Before and after images
──────
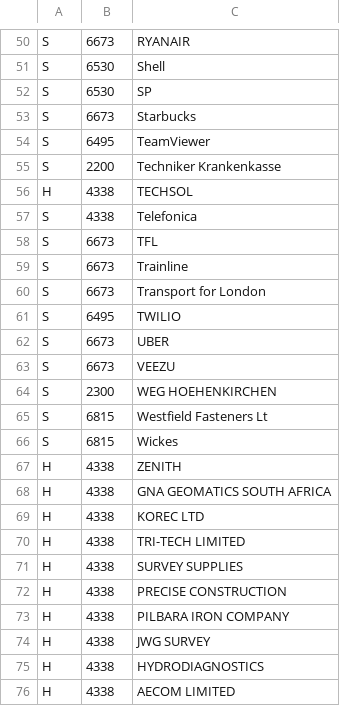
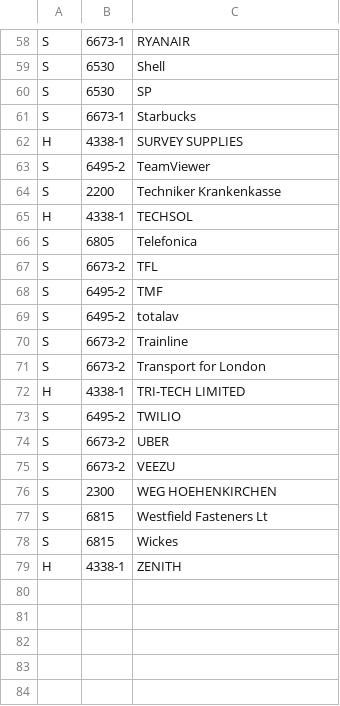
Before and after one commit to JulianGrayMunich/TaxSolutions, a CSV file: Tax_codes/Tax_codes.csv, drawn as a sheet; only a part is shown, gaps mark what is left out; removed rows and columns are numbered as before the commit, all else as after; the diff covers the shown part only; the diff names each change by its address in the sheet, - before the commit and + after, or states it on an @@ line.

```diff
--- a/Tax_codes/Tax_codes.csv
+++ b/Tax_codes/Tax_codes.csv
-B58: 6673
+B58: 6673-1
-B61: 6673
+B61: 6673-1
+row 62: H | 4338-1 | SURVEY SUPPLIES
-B63: 6495
+B63: 6495-2
-B65: 4338
+B65: 4338-1
-B66: 4338
+B66: 6805
-B67: 6673
+B67: 6673-2
+row 68: S | 6495-2 | TMF
+row 69: S | 6495-2 | totalav
-B70:B71: 6673
+B70:B71: 6673-2
+row 72: H | 4338-1 | TRI-TECH LIMITED
-B73: 6495
+B73: 6495-2
-B74:B75: 6673
+B74:B75: 6673-2
-B79: 4338
+B79: 4338-1
-row 68: H | 4338 | GNA GEOMATICS SOUTH AFRICA
-row 69: H | 4338 | KOREC LTD
-row 70: H | 4338 | TRI-TECH LIMITED
-row 71: H | 4338 | SURVEY SUPPLIES
-row 72: H | 4338 | PRECISE CONSTRUCTION
-row 73: H | 4338 | PILBARA IRON COMPANY
-row 74: H | 4338 | JWG SURVEY
-row 75: H | 4338 | HYDRODIAGNOSTICS
-row 76: H | 4338 | AECOM LIMITED
```
Also changed, not shown: 14 added rows, 6 removed rows, 3 moved rows and 21 edited cells elsewhere in this file, 23 other files.
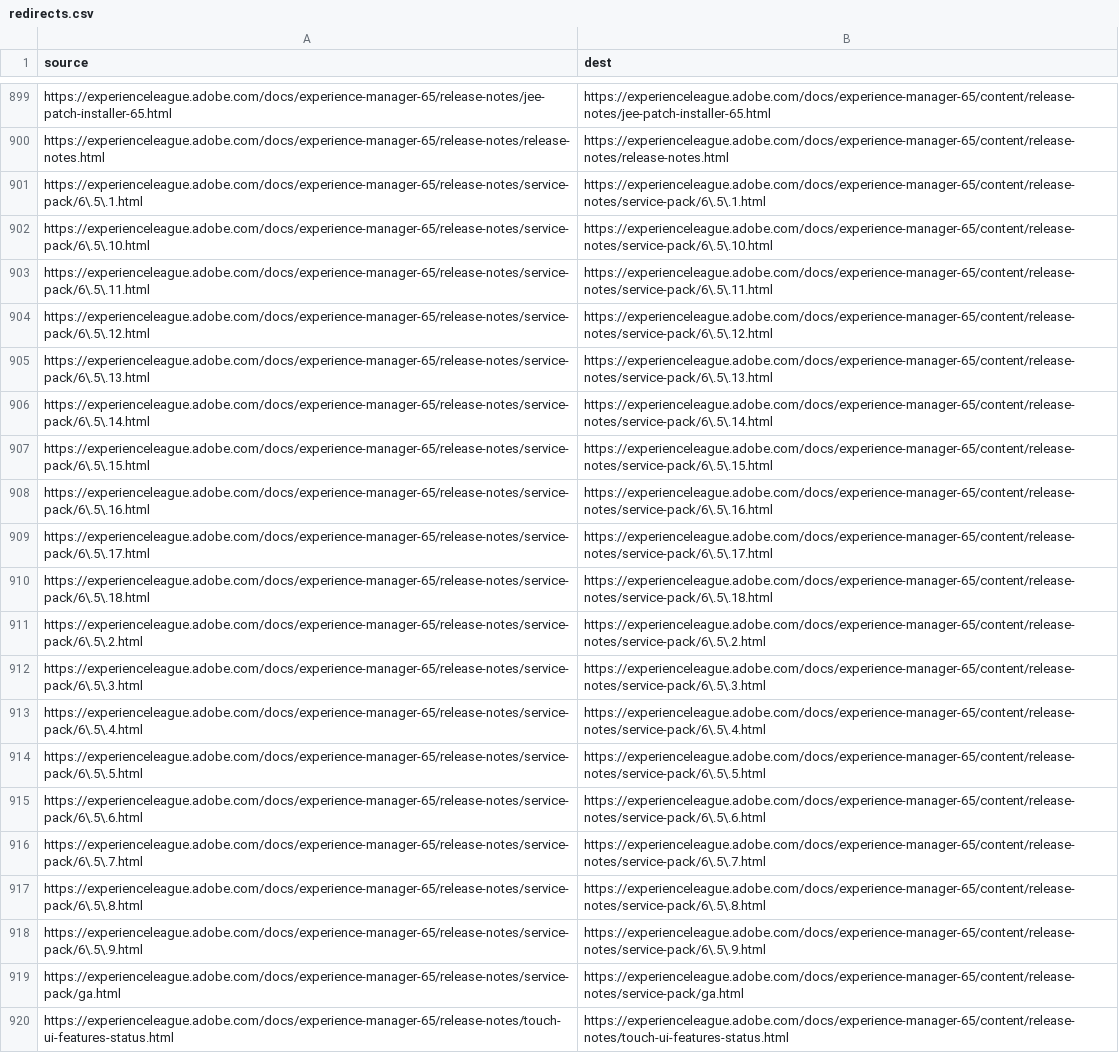
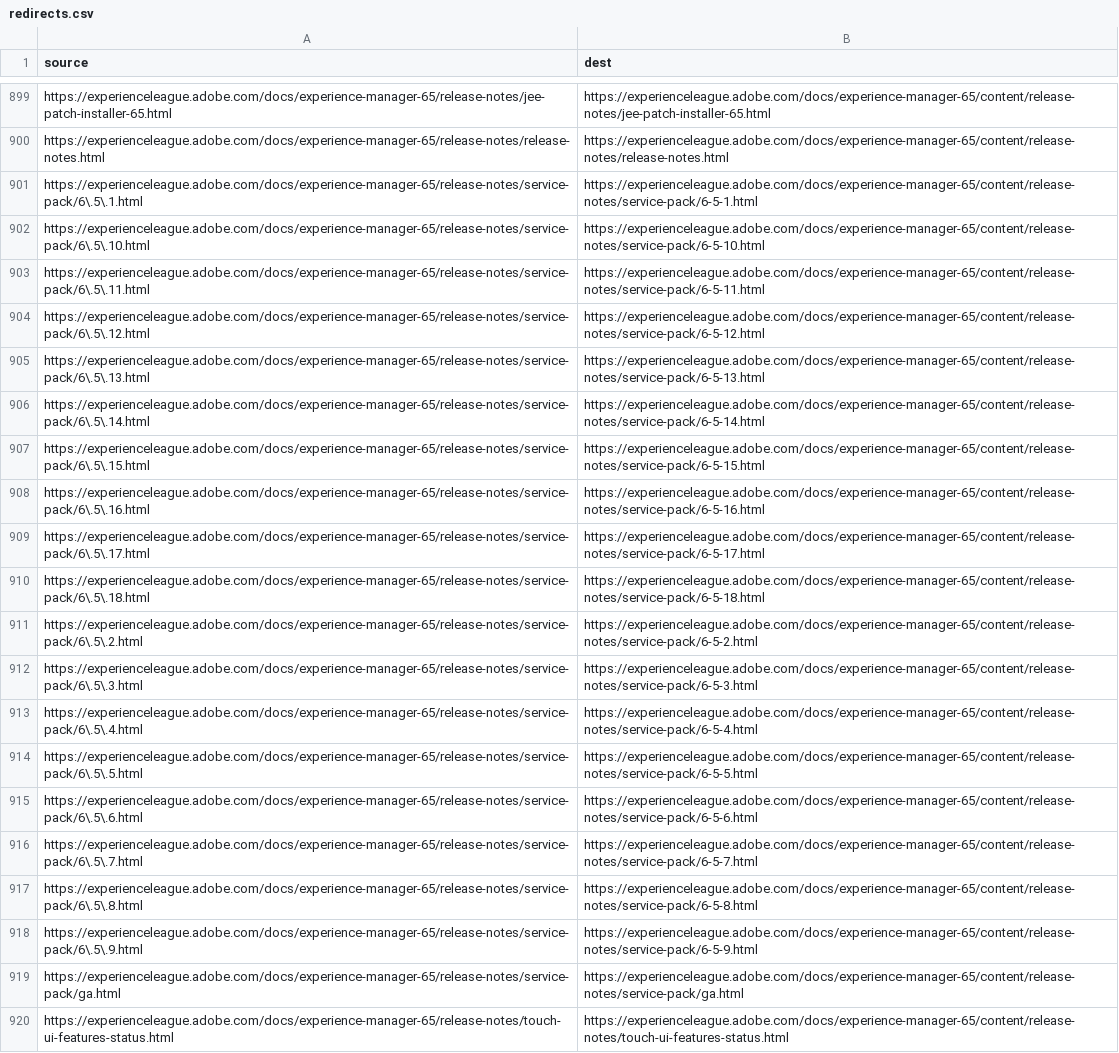
Before and after one commit to AdobeDocs/experience-manager-65.ja-JP, a CSV file: redirects.csv, drawn as a sheet; only a part is shown, gaps mark what is left out; the diff names each change by its address in the sheet, - before the commit and + after, or states it on an @@ line.

Commit message:
Updating Old File for core commit eea4f52689d3d1263f5a8874f686bcc0b922709a

```diff
--- a/redirects.csv
+++ b/redirects.csv
-B901 (dest): https://experienceleague.adobe.com/docs/experience-manager-65/content/release-notes/service-pack/6\.5\.1.html
+B901 (dest): https://experienceleague.adobe.com/docs/experience-manager-65/content/release-notes/service-pack/6-5-1.html
-B902 (dest): https://experienceleague.adobe.com/docs/experience-manager-65/content/release-notes/service-pack/6\.5\.10.html
+B902 (dest): https://experienceleague.adobe.com/docs/experience-manager-65/content/release-notes/service-pack/6-5-10.html
-B903 (dest): https://experienceleague.adobe.com/docs/experience-manager-65/content/release-notes/service-pack/6\.5\.11.html
+B903 (dest): https://experienceleague.adobe.com/docs/experience-manager-65/content/release-notes/service-pack/6-5-11.html
-B904 (dest): https://experienceleague.adobe.com/docs/experience-manager-65/content/release-notes/service-pack/6\.5\.12.html
+B904 (dest): https://experienceleague.adobe.com/docs/experience-manager-65/content/release-notes/service-pack/6-5-12.html
-B905 (dest): https://experienceleague.adobe.com/docs/experience-manager-65/content/release-notes/service-pack/6\.5\.13.html
+B905 (dest): https://experienceleague.adobe.com/docs/experience-manager-65/content/release-notes/service-pack/6-5-13.html
-B906 (dest): https://experienceleague.adobe.com/docs/experience-manager-65/content/release-notes/service-pack/6\.5\.14.html
+B906 (dest): https://experienceleague.adobe.com/docs/experience-manager-65/content/release-notes/service-pack/6-5-14.html
-B907 (dest): https://experienceleague.adobe.com/docs/experience-manager-65/content/release-notes/service-pack/6\.5\.15.html
+B907 (dest): https://experienceleague.adobe.com/docs/experience-manager-65/content/release-notes/service-pack/6-5-15.html
-B908 (dest): https://experienceleague.adobe.com/docs/experience-manager-65/content/release-notes/service-pack/6\.5\.16.html
+B908 (dest): https://experienceleague.adobe.com/docs/experience-manager-65/content/release-notes/service-pack/6-5-16.html
-B909 (dest): https://experienceleague.adobe.com/docs/experience-manager-65/content/release-notes/service-pack/6\.5\.17.html
+B909 (dest): https://experienceleague.adobe.com/docs/experience-manager-65/content/release-notes/service-pack/6-5-17.html
-B910 (dest): https://experienceleague.adobe.com/docs/experience-manager-65/content/release-notes/service-pack/6\.5\.18.html
+B910 (dest): https://experienceleague.adobe.com/docs/experience-manager-65/content/release-notes/service-pack/6-5-18.html
-B911 (dest): https://experienceleague.adobe.com/docs/experience-manager-65/content/release-notes/service-pack/6\.5\.2.html
+B911 (dest): https://experienceleague.adobe.com/docs/experience-manager-65/content/release-notes/service-pack/6-5-2.html
-B912 (dest): https://experienceleague.adobe.com/docs/experience-manager-65/content/release-notes/service-pack/6\.5\.3.html
+B912 (dest): https://experienceleague.adobe.com/docs/experience-manager-65/content/release-notes/service-pack/6-5-3.html
-B913 (dest): https://experienceleague.adobe.com/docs/experience-manager-65/content/release-notes/service-pack/6\.5\.4.html
+B913 (dest): https://experienceleague.adobe.com/docs/experience-manager-65/content/release-notes/service-pack/6-5-4.html
-B914 (dest): https://experienceleague.adobe.com/docs/experience-manager-65/content/release-notes/service-pack/6\.5\.5.html
+B914 (dest): https://experienceleague.adobe.com/docs/experience-manager-65/content/release-notes/service-pack/6-5-5.html
-B915 (dest): https://experienceleague.adobe.com/docs/experience-manager-65/content/release-notes/service-pack/6\.5\.6.html
+B915 (dest): https://experienceleague.adobe.com/docs/experience-manager-65/content/release-notes/service-pack/6-5-6.html
-B916 (dest): https://experienceleague.adobe.com/docs/experience-manager-65/content/release-notes/service-pack/6\.5\.7.html
+B916 (dest): https://experienceleague.adobe.com/docs/experience-manager-65/content/release-notes/service-pack/6-5-7.html
-B917 (dest): https://experienceleague.adobe.com/docs/experience-manager-65/content/release-notes/service-pack/6\.5\.8.html
+B917 (dest): https://experienceleague.adobe.com/docs/experience-manager-65/content/release-notes/service-pack/6-5-8.html
-B918 (dest): https://experienceleague.adobe.com/docs/experience-manager-65/content/release-notes/service-pack/6\.5\.9.html
+B918 (dest): https://experienceleague.adobe.com/docs/experience-manager-65/content/release-notes/service-pack/6-5-9.html
```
──────
Exercise directions: Reproduce each entry precisely, dropping only the pictures.

The answer:
Before and after one commit to JulianGrayMunich/TaxSolutions, a CSV file: Tax_codes/Tax_codes.csv, drawn as a sheet; only a part is shown, gaps mark what is left out; removed rows and columns are numbered as before the commit, all else as after; the diff covers the shown part only; the diff names each change by its address in the sheet, - before the commit and + after, or states it on an @@ line.

```diff
--- a/Tax_codes/Tax_codes.csv
+++ b/Tax_codes/Tax_codes.csv
-B58: 6673
+B58: 6673-1
-B61: 6673
+B61: 6673-1
+row 62: H | 4338-1 | SURVEY SUPPLIES
-B63: 6495
+B63: 6495-2
-B65: 4338
+B65: 4338-1
-B66: 4338
+B66: 6805
-B67: 6673
+B67: 6673-2
+row 68: S | 6495-2 | TMF
+row 69: S | 6495-2 | totalav
-B70:B71: 6673
+B70:B71: 6673-2
+row 72: H | 4338-1 | TRI-TECH LIMITED
-B73: 6495
+B73: 6495-2
-B74:B75: 6673
+B74:B75: 6673-2
-B79: 4338
+B79: 4338-1
-row 68: H | 4338 | GNA GEOMATICS SOUTH AFRICA
-row 69: H | 4338 | KOREC LTD
-row 70: H | 4338 | TRI-TECH LIMITED
-row 71: H | 4338 | SURVEY SUPPLIES
-row 72: H | 4338 | PRECISE CONSTRUCTION
-row 73: H | 4338 | PILBARA IRON COMPANY
-row 74: H | 4338 | JWG SURVEY
-row 75: H | 4338 | HYDRODIAGNOSTICS
-row 76: H | 4338 | AECOM LIMITED
```
Also changed, not shown: 14 added rows, 6 removed rows, 3 moved rows and 21 edited cells elsewhere in this file, 23 other files.
Before and after one commit to AdobeDocs/experience-manager-65.ja-JP, a CSV file: redirects.csv, drawn as a sheet; only a part is shown, gaps mark what is left out; the diff names each change by its address in the sheet, - before the commit and + after, or states it on an @@ line.

Commit message:
Updating Old File for core commit eea4f52689d3d1263f5a8874f686bcc0b922709a

```diff
--- a/redirects.csv
+++ b/redirects.csv
-B901 (dest): https://experienceleague.adobe.com/docs/experience-manager-65/content/release-notes/service-pack/6\.5\.1.html
+B901 (dest): https://experienceleague.adobe.com/docs/experience-manager-65/content/release-notes/service-pack/6-5-1.html
-B902 (dest): https://experienceleague.adobe.com/docs/experience-manager-65/content/release-notes/service-pack/6\.5\.10.html
+B902 (dest): https://experienceleague.adobe.com/docs/experience-manager-65/content/release-notes/service-pack/6-5-10.html
-B903 (dest): https://experienceleague.adobe.com/docs/experience-manager-65/content/release-notes/service-pack/6\.5\.11.html
+B903 (dest): https://experienceleague.adobe.com/docs/experience-manager-65/content/release-notes/service-pack/6-5-11.html
-B904 (dest): https://experienceleague.adobe.com/docs/experience-manager-65/content/release-notes/service-pack/6\.5\.12.html
+B904 (dest): https://experienceleague.adobe.com/docs/experience-manager-65/content/release-notes/service-pack/6-5-12.html
-B905 (dest): https://experienceleague.adobe.com/docs/experience-manager-65/content/release-notes/service-pack/6\.5\.13.html
+B905 (dest): https://experienceleague.adobe.com/docs/experience-manager-65/content/release-notes/service-pack/6-5-13.html
-B906 (dest): https://experienceleague.adobe.com/docs/experience-manager-65/content/release-notes/service-pack/6\.5\.14.html
+B906 (dest): https://experienceleague.adobe.com/docs/experience-manager-65/content/release-notes/service-pack/6-5-14.html
-B907 (dest): https://experienceleague.adobe.com/docs/experience-manager-65/content/release-notes/service-pack/6\.5\.15.html
+B907 (dest): https://experienceleague.adobe.com/docs/experience-manager-65/content/release-notes/service-pack/6-5-15.html
-B908 (dest): https://experienceleague.adobe.com/docs/experience-manager-65/content/release-notes/service-pack/6\.5\.16.html
+B908 (dest): https://experienceleague.adobe.com/docs/experience-manager-65/content/release-notes/service-pack/6-5-16.html
-B909 (dest): https://experienceleague.adobe.com/docs/experience-manager-65/content/release-notes/service-pack/6\.5\.17.html
+B909 (dest): https://experienceleague.adobe.com/docs/experience-manager-65/content/release-notes/service-pack/6-5-17.html
-B910 (dest): https://experienceleague.adobe.com/docs/experience-manager-65/content/release-notes/service-pack/6\.5\.18.html
+B910 (dest): https://experienceleague.adobe.com/docs/experience-manager-65/content/release-notes/service-pack/6-5-18.html
-B911 (dest): https://experienceleague.adobe.com/docs/experience-manager-65/content/release-notes/service-pack/6\.5\.2.html
+B911 (dest): https://experienceleague.adobe.com/docs/experience-manager-65/content/release-notes/service-pack/6-5-2.html
-B912 (dest): https://experienceleague.adobe.com/docs/experience-manager-65/content/release-notes/service-pack/6\.5\.3.html
+B912 (dest): https://experienceleague.adobe.com/docs/experience-manager-65/content/release-notes/service-pack/6-5-3.html
-B913 (dest): https://experienceleague.adobe.com/docs/experience-manager-65/content/release-notes/service-pack/6\.5\.4.html
+B913 (dest): https://experienceleague.adobe.com/docs/experience-manager-65/content/release-notes/service-pack/6-5-4.html
-B914 (dest): https://experienceleague.adobe.com/docs/experience-manager-65/content/release-notes/service-pack/6\.5\.5.html
+B914 (dest): https://experienceleague.adobe.com/docs/experience-manager-65/content/release-notes/service-pack/6-5-5.html
-B915 (dest): https://experienceleague.adobe.com/docs/experience-manager-65/content/release-notes/service-pack/6\.5\.6.html
+B915 (dest): https://experienceleague.adobe.com/docs/experience-manager-65/content/release-notes/service-pack/6-5-6.html
-B916 (dest): https://experienceleague.adobe.com/docs/experience-manager-65/content/release-notes/service-pack/6\.5\.7.html
+B916 (dest): https://experienceleague.adobe.com/docs/experience-manager-65/content/release-notes/service-pack/6-5-7.html
-B917 (dest): https://experienceleague.adobe.com/docs/experience-manager-65/content/release-notes/service-pack/6\.5\.8.html
+B917 (dest): https://experienceleague.adobe.com/docs/experience-manager-65/content/release-notes/service-pack/6-5-8.html
-B918 (dest): https://experienceleague.adobe.com/docs/experience-manager-65/content/release-notes/service-pack/6\.5\.9.html
+B918 (dest): https://experienceleague.adobe.com/docs/experience-manager-65/content/release-notes/service-pack/6-5-9.html
```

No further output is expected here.